Companies are preparing for the potential skill gap resulting from the departure of the first baby boomers. They are aware of the risk involved in their age pyramids and the related needs in terms of work force planning. However, what is also at risk is the current corporate performance embedded in the motivation and productivity of a cohort much larger than that of retiring seniors.
When companies fail to tackle motivation and productivity issues among the unretired, work-force-planning initiatives are themselves often disappointing. One company, for example, developed an elaborate plan to tackle the skill gap resulting from future retirements. The plan included aggressive recruiting, internal mobility, and measures to transfer experience. The entire initiative was driven by a task force staffed with the most experienced employees and managers in the company. But the task force was a failure: it was slow to act, its productivity was low, and it produced conservative solutions. The board concluded that the diagnosis was clear—and not surprising given the age of many task-force members: aging people, with their “dulled capacities” and other symptoms of the “wear of time,” adversely affect the entire organization, including the effort to solve the problems posed by aging.
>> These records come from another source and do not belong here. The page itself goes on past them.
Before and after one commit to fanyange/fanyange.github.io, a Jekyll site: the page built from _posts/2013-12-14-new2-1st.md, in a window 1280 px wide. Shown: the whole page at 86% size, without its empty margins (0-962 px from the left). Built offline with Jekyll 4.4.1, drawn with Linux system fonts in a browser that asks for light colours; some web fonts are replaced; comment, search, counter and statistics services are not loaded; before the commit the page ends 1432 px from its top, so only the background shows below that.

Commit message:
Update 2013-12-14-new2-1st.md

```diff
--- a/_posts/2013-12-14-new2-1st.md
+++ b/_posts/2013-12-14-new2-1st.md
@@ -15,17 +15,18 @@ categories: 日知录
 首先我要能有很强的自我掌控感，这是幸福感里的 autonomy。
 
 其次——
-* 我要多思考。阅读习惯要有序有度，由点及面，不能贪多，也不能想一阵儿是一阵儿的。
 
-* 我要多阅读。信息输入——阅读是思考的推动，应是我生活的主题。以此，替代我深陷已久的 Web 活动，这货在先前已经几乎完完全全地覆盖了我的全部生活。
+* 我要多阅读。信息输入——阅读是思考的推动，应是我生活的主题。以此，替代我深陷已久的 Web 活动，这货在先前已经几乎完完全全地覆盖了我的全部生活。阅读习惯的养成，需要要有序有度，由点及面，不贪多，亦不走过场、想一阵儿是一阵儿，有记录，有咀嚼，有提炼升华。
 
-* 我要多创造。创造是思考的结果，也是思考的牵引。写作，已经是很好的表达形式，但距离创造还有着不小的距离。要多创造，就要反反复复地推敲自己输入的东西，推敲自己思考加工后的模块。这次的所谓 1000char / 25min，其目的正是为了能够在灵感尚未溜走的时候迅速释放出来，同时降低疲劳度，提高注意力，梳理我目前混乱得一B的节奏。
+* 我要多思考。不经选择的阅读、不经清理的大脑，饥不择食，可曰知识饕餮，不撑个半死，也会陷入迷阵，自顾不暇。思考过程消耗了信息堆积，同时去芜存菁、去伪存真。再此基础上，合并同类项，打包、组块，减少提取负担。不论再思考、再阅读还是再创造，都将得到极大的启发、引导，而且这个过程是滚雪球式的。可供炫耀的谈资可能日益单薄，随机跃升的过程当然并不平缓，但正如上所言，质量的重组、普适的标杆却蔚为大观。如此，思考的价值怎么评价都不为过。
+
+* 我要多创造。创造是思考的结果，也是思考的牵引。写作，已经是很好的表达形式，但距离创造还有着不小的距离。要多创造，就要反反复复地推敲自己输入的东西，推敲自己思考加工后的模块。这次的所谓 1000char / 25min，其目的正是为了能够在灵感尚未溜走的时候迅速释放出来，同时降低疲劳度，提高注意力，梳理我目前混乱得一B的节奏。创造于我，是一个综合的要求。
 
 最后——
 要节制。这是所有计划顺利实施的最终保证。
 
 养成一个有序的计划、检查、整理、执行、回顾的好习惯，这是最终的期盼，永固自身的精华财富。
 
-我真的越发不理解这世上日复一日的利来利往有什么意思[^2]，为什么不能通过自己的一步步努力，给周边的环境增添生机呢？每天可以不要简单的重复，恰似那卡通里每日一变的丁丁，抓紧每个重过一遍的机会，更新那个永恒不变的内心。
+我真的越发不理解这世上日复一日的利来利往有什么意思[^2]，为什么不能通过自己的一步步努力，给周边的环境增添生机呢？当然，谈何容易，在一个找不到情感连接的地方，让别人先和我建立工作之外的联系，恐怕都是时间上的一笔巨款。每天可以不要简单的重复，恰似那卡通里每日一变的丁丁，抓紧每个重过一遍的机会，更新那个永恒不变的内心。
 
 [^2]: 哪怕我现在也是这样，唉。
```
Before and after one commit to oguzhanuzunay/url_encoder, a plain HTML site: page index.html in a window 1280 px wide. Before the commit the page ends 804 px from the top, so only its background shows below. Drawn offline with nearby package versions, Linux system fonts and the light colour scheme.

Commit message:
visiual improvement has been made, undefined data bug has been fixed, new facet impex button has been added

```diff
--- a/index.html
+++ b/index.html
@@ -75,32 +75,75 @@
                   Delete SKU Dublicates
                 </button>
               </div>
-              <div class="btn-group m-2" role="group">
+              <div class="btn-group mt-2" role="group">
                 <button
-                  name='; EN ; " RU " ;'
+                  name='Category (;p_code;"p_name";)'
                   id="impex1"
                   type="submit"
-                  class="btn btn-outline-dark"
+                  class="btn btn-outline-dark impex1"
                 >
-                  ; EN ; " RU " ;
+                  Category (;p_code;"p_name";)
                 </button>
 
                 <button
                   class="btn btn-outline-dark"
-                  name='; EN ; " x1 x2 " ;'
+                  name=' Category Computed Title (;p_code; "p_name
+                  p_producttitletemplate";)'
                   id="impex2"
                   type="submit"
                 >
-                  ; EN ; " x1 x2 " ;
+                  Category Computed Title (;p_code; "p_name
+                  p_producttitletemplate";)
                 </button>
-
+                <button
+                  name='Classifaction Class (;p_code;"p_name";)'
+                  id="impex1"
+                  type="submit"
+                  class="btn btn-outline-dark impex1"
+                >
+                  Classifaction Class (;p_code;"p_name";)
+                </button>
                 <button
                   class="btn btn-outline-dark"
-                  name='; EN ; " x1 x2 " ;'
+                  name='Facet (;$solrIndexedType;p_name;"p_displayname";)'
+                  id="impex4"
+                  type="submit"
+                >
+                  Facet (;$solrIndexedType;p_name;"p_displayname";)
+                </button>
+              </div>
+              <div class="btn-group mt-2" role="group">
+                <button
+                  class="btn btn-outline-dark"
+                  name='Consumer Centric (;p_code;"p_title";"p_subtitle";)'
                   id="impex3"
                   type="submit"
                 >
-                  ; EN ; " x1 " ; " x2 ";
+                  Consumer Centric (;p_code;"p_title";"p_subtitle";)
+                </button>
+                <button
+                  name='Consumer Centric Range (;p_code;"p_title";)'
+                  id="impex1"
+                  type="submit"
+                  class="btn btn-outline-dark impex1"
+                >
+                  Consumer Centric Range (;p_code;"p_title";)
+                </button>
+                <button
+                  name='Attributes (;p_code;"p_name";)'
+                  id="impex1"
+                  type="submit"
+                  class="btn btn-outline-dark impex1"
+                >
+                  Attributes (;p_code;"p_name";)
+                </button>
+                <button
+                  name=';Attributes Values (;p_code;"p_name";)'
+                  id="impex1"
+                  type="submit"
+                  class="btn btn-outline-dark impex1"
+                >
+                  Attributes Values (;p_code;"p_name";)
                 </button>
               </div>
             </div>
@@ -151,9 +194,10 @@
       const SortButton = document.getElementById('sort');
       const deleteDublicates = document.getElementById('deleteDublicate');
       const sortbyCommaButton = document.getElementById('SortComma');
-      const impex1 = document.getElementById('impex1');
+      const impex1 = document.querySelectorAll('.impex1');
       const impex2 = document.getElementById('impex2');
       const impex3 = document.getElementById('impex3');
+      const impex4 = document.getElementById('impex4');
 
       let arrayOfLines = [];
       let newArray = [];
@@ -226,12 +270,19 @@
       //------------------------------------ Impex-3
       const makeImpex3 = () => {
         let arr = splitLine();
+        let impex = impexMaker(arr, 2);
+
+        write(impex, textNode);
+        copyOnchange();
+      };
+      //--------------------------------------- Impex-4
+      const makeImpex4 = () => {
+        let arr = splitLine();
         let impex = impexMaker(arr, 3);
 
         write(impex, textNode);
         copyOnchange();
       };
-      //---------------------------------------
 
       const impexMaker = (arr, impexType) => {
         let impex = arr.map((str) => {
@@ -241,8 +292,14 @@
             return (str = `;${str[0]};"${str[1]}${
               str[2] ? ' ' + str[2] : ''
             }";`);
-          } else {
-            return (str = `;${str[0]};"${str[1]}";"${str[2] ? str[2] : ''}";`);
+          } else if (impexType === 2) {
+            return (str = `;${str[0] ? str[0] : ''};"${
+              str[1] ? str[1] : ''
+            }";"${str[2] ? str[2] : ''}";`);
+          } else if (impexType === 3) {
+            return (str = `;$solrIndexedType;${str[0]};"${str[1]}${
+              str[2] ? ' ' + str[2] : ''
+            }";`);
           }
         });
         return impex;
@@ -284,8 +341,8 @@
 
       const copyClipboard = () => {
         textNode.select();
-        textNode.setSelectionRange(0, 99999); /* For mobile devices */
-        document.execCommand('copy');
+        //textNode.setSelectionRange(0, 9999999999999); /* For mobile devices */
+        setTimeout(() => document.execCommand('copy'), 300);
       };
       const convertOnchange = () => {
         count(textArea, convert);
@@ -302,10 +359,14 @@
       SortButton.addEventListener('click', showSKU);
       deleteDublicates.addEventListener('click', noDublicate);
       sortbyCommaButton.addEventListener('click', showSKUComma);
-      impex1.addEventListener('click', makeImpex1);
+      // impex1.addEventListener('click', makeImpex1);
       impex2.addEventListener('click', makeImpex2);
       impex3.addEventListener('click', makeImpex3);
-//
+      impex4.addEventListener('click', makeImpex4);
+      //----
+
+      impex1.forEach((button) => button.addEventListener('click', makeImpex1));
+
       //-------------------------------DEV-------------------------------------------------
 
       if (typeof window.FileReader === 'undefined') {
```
The diagnosis was clear—but wrong. In this company, as in many others, the reality proved to be the exact opposite: it is not mature employees who age the enterprise, it is the enterprise that ages them. The organization, in its functioning and policies, created the conditions for the observed behaviors. Indeed, companies involuntarily multiply the disincentives for employees beyond a certain age to stay engaged—be it in their daily tasks, in innovation efforts, or in learning and training. Disincentives include early retirement schemes bestowed like a blessing by both boards and unions, promotion dynamics that are often flat for employees over the age of 45, and career paths whose only potential lies in providing a way out. Too often, it is remaining engaged that would be a sign of dulled intellectual capacities.
This spiral of self-fulfilling prophecy—policies that lead to lower engagement, which produces still more disincentives—is not new. What is new is that it now affects a massive part of corporate performance. In the United States, 38 percent of salaried people are over the age of 45, with comparable figures in other developed economies. The demographic bump of baby boomers is now inflating the proportion of workers whose motivation and productivity—not only in their contribution to skill gap planning and transmission of experience but also in their fulfillment of all the daily tasks that determine today’s performance—are undermined by this spiral. Because competitors are confronted with the same demographic conditions, any solution that breaks the spiral is a basis for competitive advantage.
See “Autumn Leaves
,” BCG Perspectives, June 2006, which documents the skill gap issue and the work-force-planning needs entailed by demographic risks.